Is the tide turning on MOOCs (massive open online courses)? An April 29th Chronicle of Higher Education article explains how, earlier this month, Amherst College turned down an ordinarily coveted invitation to join edX:
Amherst’s rejection of edX, decided by a faculty vote, could mark a new chapter for MOOCs—one in which colleges revert to their default modes of deliberations and caution. “I think we’re at the early stages of that honeymoon period coming to an end,” says Richard Garrett, vice president and principal analyst of the consulting company Eduventures.
Then on April 30th, the Chronicle of Higher Education reported that Duke University has recently announced that “there will be no credit-bearing online courses at Duke in the near future”:
The university’s Arts & Sciences Council, the governing arm of the undergraduate faculty, voted down a proposal to join a consortium of top colleges offering for-credit online courses through 2U, a company that specializes in real-time, small-format online education.
Perhaps in tension with this decision, Duke still offers MOOCs through Coursera.
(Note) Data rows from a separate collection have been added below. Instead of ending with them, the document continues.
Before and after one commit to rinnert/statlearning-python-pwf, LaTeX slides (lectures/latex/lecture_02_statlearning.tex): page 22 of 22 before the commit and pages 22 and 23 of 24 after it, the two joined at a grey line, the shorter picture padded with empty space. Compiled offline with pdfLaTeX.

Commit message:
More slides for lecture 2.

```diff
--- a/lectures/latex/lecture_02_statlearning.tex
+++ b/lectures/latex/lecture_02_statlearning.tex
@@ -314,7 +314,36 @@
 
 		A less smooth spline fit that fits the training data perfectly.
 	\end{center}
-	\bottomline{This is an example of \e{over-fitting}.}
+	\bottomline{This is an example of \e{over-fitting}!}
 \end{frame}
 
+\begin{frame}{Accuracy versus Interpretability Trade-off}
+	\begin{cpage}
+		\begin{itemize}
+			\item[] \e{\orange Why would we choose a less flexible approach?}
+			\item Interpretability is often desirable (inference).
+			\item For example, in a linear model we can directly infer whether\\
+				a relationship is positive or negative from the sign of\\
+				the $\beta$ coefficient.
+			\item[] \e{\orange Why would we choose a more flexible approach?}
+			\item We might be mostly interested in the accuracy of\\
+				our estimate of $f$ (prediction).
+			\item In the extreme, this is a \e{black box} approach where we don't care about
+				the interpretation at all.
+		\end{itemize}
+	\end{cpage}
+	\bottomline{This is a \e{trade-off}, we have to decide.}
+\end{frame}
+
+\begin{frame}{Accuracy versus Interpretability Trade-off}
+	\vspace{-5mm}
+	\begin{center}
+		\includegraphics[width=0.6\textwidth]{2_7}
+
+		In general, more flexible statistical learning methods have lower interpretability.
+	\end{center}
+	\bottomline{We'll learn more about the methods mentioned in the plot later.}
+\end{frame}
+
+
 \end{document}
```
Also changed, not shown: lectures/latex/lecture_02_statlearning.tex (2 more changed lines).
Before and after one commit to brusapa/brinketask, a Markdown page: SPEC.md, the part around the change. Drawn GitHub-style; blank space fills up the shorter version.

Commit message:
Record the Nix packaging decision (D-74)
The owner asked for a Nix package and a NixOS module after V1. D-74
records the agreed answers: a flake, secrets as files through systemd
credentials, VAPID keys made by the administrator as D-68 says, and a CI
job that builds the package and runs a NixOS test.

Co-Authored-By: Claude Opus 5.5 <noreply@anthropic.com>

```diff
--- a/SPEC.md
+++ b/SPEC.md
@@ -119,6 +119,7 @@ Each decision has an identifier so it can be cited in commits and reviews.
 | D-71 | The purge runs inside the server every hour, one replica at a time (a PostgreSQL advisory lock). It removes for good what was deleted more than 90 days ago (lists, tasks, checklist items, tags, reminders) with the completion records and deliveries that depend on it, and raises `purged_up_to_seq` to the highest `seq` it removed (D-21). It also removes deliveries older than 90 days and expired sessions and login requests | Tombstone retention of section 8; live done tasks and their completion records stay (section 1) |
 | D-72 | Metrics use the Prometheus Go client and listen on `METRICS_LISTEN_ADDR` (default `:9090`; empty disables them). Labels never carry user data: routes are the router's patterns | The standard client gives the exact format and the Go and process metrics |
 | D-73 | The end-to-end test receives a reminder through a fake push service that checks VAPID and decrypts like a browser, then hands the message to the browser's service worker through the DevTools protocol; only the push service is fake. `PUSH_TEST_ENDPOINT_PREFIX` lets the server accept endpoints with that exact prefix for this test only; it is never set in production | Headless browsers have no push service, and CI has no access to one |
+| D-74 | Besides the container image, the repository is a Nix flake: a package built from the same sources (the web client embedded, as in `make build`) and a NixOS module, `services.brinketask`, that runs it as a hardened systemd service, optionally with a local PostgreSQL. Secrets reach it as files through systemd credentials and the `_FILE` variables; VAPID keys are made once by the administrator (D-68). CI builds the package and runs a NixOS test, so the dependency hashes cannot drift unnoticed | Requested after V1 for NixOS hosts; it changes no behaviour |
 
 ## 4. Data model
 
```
Could it be that MOOCs and other online courses are just a passing fad? Or will Amherst College and Duke turn out to be either outliers or just slow adopters? MOOCs can offer the potential benefit of providing education even to those who cannot pay high tuition rates, but can participating universities afford this investment, and can universities that do not participate survive? Should credit be offered for students participating in MOOCs? If not, how should potential employers view MOOC enrollment? These are just some of the questions still swirling, and it’s probably still too early to determine the full panoply of advantages and disadvantages offered by MOOCs and other online courses.